- Go out on an overcast day. You’ll get flatter looking photographs, but that’s what you want. Too much light washes out the texture and shadows blot it out. You’re not after the most interesting photograph, you’re after the texture alone. Even the color of the object is not that important, because you can fix that in post. What you can’t fix is not being able to discern the texture at all. I often use my own shadow to even out the light on an object before I photograph it.
- Watch out for yourself in the photo! Whether it’s the outline of your shadow or your reflection on a shiny surface, avoid accidentally photobombing yourself. This can require standing at awkward angles. Sometimes you have to compromise between a perfect shot with you in it, or a slightly skewed texture that’s clear. I almost always settle for the latter, because skewing can be fixed easily in Photoshop, but a blurry picture of you holding a camera in front of your face while wearing a bright blue sweater reflected right in the center of your image is a lot more messy to deal with.
- Get the object from different angles and in different light conditions. My favorite indoor photo spot is by a window, with just enough diffuse natural light to keep everything visible, and a bright lamp to highlight something when I need to. I mostly photograph without the flash, but do a few shots with it just to see if it does anything interesting. Different light conditions can completely alter a texture. I use my flatbed scanner to grab flat fabric textures and all the art papers I’ve collected over the years, but even then I sometimes take photos of the same object to get it under different light conditions.

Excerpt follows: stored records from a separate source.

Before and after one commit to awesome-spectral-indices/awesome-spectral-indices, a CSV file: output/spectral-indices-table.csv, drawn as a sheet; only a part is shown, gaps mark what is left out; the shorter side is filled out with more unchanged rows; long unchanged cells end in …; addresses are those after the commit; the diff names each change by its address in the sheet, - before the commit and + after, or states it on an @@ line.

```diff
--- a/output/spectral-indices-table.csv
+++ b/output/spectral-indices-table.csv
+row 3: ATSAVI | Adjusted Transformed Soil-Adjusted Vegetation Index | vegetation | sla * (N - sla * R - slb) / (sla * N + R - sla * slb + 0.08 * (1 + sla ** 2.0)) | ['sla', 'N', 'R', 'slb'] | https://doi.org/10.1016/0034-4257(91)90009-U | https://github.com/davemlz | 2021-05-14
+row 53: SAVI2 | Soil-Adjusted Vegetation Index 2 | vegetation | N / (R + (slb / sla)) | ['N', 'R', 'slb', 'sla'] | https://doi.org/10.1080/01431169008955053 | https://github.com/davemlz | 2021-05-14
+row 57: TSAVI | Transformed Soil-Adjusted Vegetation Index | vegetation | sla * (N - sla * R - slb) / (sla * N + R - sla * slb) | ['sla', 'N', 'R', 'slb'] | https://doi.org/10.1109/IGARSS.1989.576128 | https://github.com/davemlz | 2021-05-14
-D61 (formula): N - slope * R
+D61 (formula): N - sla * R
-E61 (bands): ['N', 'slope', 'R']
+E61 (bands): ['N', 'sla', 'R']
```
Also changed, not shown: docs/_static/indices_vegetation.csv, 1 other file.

The difference can be dramatic.
- Keep everything, and keep your files organized. Keep it unless it’s a blurry mess. If a photo you took isn’t right for your current project, it might come in handy later. Throw what you can’t classify into a misc or discards folder and check it from time to time so you remember what’s in there. Everything else should be labeled so you can easily find things when you need them. Also make sure you can tell your stuff from the stuff you’ve downloaded, and don’t lose your credits or permissions. I know from experience, it’s no fun having to toss half your textures because you forgot where they came from and what you can legally use them for.
- Don’t forget to photograph the boring stuff. Often a simple texture works better than a more interesting one, especially for background textures. You don’t want everything in a model or on a page to jump out screaming, “Look how awesomely textured I am!” You have to review everything you’ve done in context, which I’ll talk more about in Part 3. For now, remember to gather a few humble shots of dirt, wooden planks, sack cloth, or what-have-you among the more glamorous stuff.
- The first place you should look is around your home. I’ve often found myself desperately searching for the perfect texture online only to find it in front of my face. Probably because I’ve grown so accustomed to my own stuff that I take it for granted. Not only that, those objects are the thing that form my impression of what a wicker basket or chair should look like, the ones we grow up with become our ur-chair or ur-basket. Gathering these objects and using them to make art can be a personal thing, a form of self-expression as valid as painting.
You want photos, even if you don’t use photo textures, for reference. You could paint bark textures in illustrator by hand, but most people trace that kind of thing for a reason – it gets the job done in less time. Not everyone has the time to lovingly craft every element of a design by hand, and there’s nothing wrong with that. To anyone who scoffs at tracing, thinking its something people only do if they can’t draw – you can see from my portfolio that I can draw, but I trace whenever I can. Most texturing and layout design is a form of collage, taking separate elements and arranging them together on a background.by